**TASK OBJECTIVE:** Take every line in the entries that includes the word "downsampling" and copy it.

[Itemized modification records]
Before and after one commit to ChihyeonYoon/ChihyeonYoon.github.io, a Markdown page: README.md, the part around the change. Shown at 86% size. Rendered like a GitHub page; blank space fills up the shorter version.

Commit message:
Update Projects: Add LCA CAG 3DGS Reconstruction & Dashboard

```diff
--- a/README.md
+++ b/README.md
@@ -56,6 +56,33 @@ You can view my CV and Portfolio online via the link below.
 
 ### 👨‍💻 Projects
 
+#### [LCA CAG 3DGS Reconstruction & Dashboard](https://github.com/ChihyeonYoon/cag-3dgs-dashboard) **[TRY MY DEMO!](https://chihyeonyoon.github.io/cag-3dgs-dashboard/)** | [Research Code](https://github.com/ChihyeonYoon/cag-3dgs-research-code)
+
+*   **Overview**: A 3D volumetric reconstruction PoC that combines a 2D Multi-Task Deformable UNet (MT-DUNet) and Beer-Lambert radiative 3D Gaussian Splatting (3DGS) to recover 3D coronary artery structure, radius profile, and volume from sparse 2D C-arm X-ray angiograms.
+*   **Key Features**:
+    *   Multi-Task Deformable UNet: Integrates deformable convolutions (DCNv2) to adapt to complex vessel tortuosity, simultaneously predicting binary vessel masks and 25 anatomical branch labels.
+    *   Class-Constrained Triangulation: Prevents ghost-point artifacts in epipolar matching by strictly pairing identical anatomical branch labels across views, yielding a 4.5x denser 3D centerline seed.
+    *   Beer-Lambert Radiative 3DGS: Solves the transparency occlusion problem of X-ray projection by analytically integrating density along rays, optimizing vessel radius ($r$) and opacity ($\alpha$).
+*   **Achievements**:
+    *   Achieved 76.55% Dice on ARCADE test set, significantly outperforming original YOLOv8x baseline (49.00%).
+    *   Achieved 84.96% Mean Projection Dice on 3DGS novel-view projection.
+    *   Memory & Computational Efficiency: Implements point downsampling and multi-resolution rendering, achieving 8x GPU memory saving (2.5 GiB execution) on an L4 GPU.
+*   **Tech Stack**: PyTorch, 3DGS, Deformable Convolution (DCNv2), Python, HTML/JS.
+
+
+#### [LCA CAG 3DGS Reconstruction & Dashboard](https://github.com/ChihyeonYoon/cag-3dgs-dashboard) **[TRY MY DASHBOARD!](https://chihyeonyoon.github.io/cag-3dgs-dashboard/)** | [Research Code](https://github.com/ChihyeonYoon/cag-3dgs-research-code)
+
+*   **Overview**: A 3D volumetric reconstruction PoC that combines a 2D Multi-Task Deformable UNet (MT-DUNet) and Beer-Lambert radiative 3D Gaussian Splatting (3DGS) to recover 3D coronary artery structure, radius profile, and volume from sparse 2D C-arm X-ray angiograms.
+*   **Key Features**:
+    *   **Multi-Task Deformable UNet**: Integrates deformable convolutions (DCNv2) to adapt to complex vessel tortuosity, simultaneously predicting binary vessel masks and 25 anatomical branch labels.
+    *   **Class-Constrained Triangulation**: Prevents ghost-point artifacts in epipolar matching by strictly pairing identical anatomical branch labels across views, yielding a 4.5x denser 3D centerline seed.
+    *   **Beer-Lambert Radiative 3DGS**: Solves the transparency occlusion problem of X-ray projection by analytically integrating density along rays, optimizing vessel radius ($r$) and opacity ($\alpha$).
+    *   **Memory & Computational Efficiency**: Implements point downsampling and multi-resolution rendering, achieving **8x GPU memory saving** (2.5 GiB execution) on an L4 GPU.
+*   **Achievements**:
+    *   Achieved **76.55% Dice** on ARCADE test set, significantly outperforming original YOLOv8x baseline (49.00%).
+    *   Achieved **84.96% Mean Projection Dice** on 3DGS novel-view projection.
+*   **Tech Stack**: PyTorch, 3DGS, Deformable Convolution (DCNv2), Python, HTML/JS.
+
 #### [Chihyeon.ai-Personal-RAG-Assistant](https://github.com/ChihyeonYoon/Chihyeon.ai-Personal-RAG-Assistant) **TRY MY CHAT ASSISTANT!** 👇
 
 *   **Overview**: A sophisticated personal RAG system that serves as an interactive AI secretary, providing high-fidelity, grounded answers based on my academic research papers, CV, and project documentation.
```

**ANSWER SPACE:**
+    *   Memory & Computational Efficiency: Implements point downsampling and multi-resolution rendering, achieving 8x GPU memory saving (2.5 GiB execution) on an L4 GPU.
+    *   **Memory & Computational Efficiency**: Implements point downsampling and multi-resolution rendering, achieving **8x GPU memory saving** (2.5 GiB execution) on an L4 GPU.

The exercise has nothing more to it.